In March 2022, former President Duterte signed the amendments to the Public Service Act (RA 11659). This significant ICT amendment allows up to 100% foreign ownership of public services in the Philippines, including telecommunications. This measure should foster competition and provide better quality services at a lower cost.
In May 2020, DICT published its first guidelines of the Common Tower Policy for independent cell tower construction in support of the Free Public Internet Access Act (RA 10929). Private companies interested in participating should register at DICT’s Common Tower Registration Portal. This will improve the rollout of mobile networks considering that the Philippines only has 22,000 combined cell towers operated by the three major telecommunications companies.
In May 2021, DICT and the Bases and Conversion Development Authority (BCDA) tendered the first phase of its National Broadband Plan valued at $2 million, which is the rollout of a bypass cable and fiber-optic network. The other phases of the national broadband plan include the national free Wi-Fi program, satellite overlay, and the common tower policy.
Market Opportunities: With full foreign ownership allowed in the telecommunications sector, foreign investors have greater control and significant incentives to participate in the market. The 159 million mobile subscribers would eagerly switch carriers to obtain better coverage and more economical pricing options.
All telecommunications players are expected to upgrade their network capabilities, install fiber-optic and sub-sea systems and cables, purchase modern networking equipment/storage/servers, and utilize cloud and cybersecurity services. The 5G rollout requires digital transformation solutions, including 5G-ready consumer devices. There are opportunities for U.S. financing companies to support medium to long-term telecommunications expansion projects.
In addition to the four leading subsectors, the Philippines is considered a strong market for consumer electronic products.
Statista reported that consumer electronics revenue in the Philippines will reach $9.8 billion this year with an annual growth rate of 0.25% through 2026. Strong demand is driven by Filipinos working and studying remotely as well as the emerging middle class. It is estimated that 1.5 million households will reach an annual income of $25,000 by 2024. This group will purchase consumer electronics for the first time and is eager to own mobile devices, game consoles, televisions, desktop and laptop computers, and other electronic devices.
Market Opportunities: Consumer electronics market spending for 2021-2026 will reach $9.8 billion. The most popular subsectors include mobile phones, computer hardware, laptops, tablets, and audiovisual devices. The mobile device market is the single largest sector with over 55% of all consumer electronics-related spending.
About 44 million Filipinos own a smartphone and media reports that Filipinos spend an average of 10 hours daily online, with 144 minutes on social media platforms.
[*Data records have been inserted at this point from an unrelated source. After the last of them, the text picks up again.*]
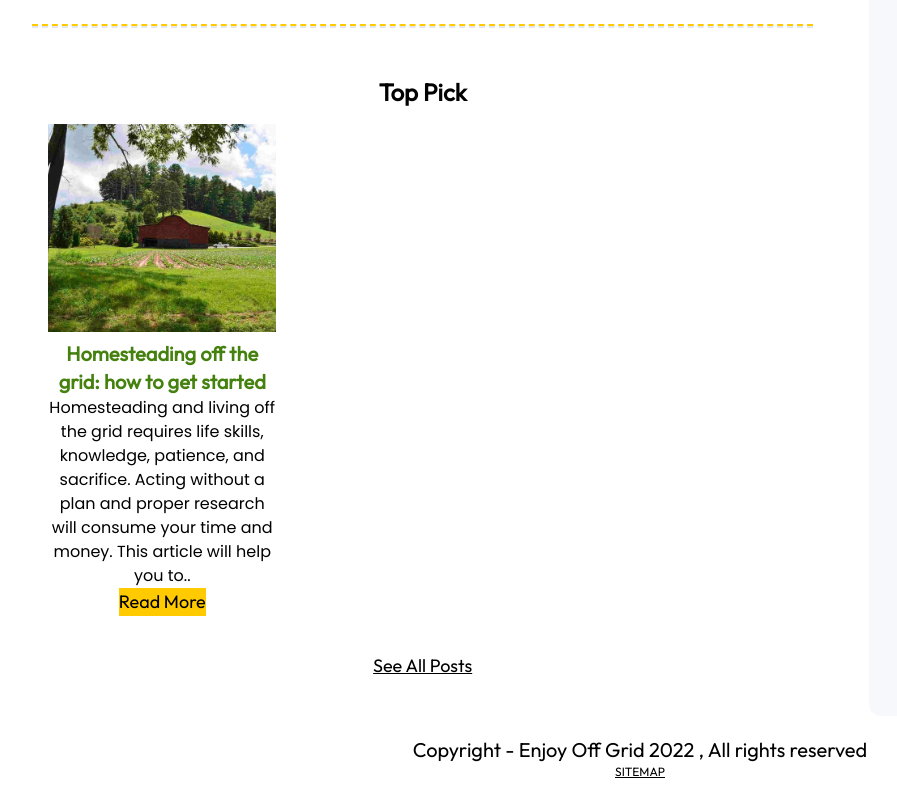
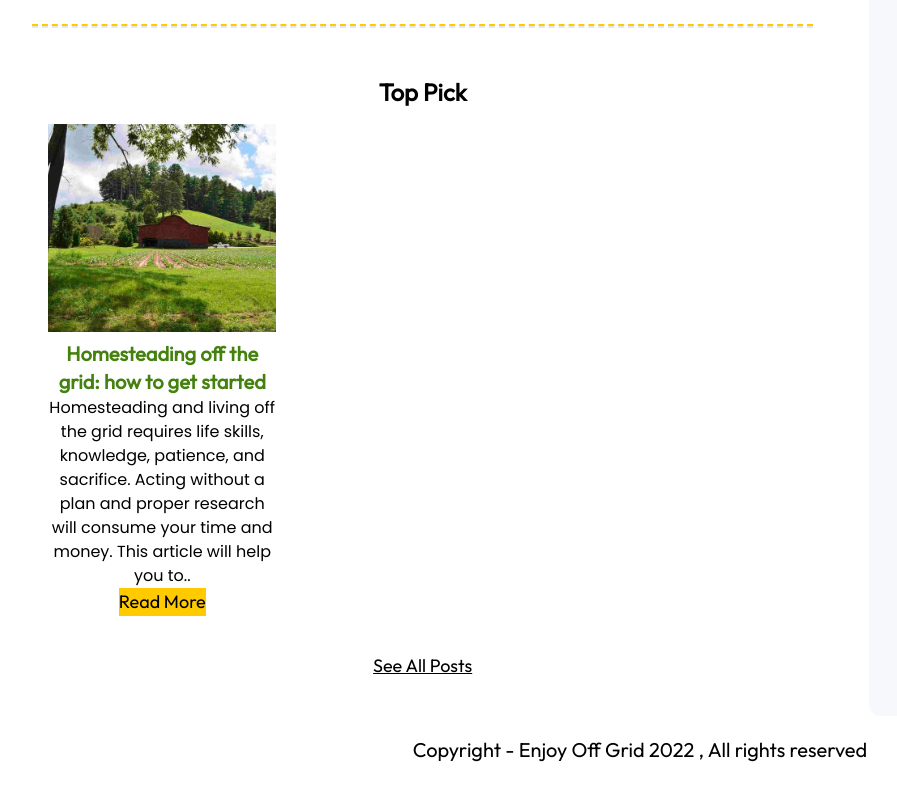
Before and after one commit to asadsiddiquee/enjoyoffgridblog, a Next.js app: page / in a window 1280 px wide. Shown: the part 1061-1861 px from the top of the page, without its empty margins (0-897 px from the left). Built offline with nearby package versions, Linux system fonts and the light colour scheme.

Commit message:
layout update

```diff
--- a/components/Footer.js
+++ b/components/Footer.js
@@ -11,10 +11,6 @@ function Footer() {
       <p className="inline-block">
         Copyright - Enjoy Off Grid {yyyy} , All rights reserved
       </p>
-
-      <Link href="/sitemap">
-        <a className="py-0 my-0 text-center underline text-xs  ">SITEMAP</a>
-      </Link>
     </div>
   );
 }
```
Major contributors are long commute times, working from home, virtual schooling, and other computer-based work. Emerging markets include premium products such as smartwatches and fitness trackers that target young professionals who use their disposable income for luxury purchases. A side note to consider is that the actual purchasing power for the nation is distorted by the $33 billion in annual overseas foreign worker (OFW) remittances that enter the country.
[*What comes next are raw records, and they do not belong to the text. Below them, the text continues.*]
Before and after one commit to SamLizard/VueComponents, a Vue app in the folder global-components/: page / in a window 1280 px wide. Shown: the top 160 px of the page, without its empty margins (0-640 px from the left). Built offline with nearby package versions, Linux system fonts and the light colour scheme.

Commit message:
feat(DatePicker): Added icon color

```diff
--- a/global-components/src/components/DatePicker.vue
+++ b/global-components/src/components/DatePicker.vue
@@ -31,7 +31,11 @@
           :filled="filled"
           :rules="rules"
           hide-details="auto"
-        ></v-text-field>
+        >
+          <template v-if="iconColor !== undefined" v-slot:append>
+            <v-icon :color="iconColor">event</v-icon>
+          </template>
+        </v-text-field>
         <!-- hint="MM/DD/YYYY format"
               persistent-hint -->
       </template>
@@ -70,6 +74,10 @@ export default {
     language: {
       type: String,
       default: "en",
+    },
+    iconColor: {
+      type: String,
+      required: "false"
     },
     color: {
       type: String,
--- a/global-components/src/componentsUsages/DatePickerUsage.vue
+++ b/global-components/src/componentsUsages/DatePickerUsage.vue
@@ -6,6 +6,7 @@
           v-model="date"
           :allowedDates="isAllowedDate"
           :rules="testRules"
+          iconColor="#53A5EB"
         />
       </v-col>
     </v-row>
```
- Department of Information and Communications Technology
- Department of the Interior and Local Government
- National Privacy Commission
- National Telecommunications Commission
- League of Cities of the Philippines
- Philippine Software Industry Association (PSIA)
- IT & Business Process Automation Association Philippines (IBPAP)
John Giray, Commercial Specialist, U.S. Commercial Service Philippines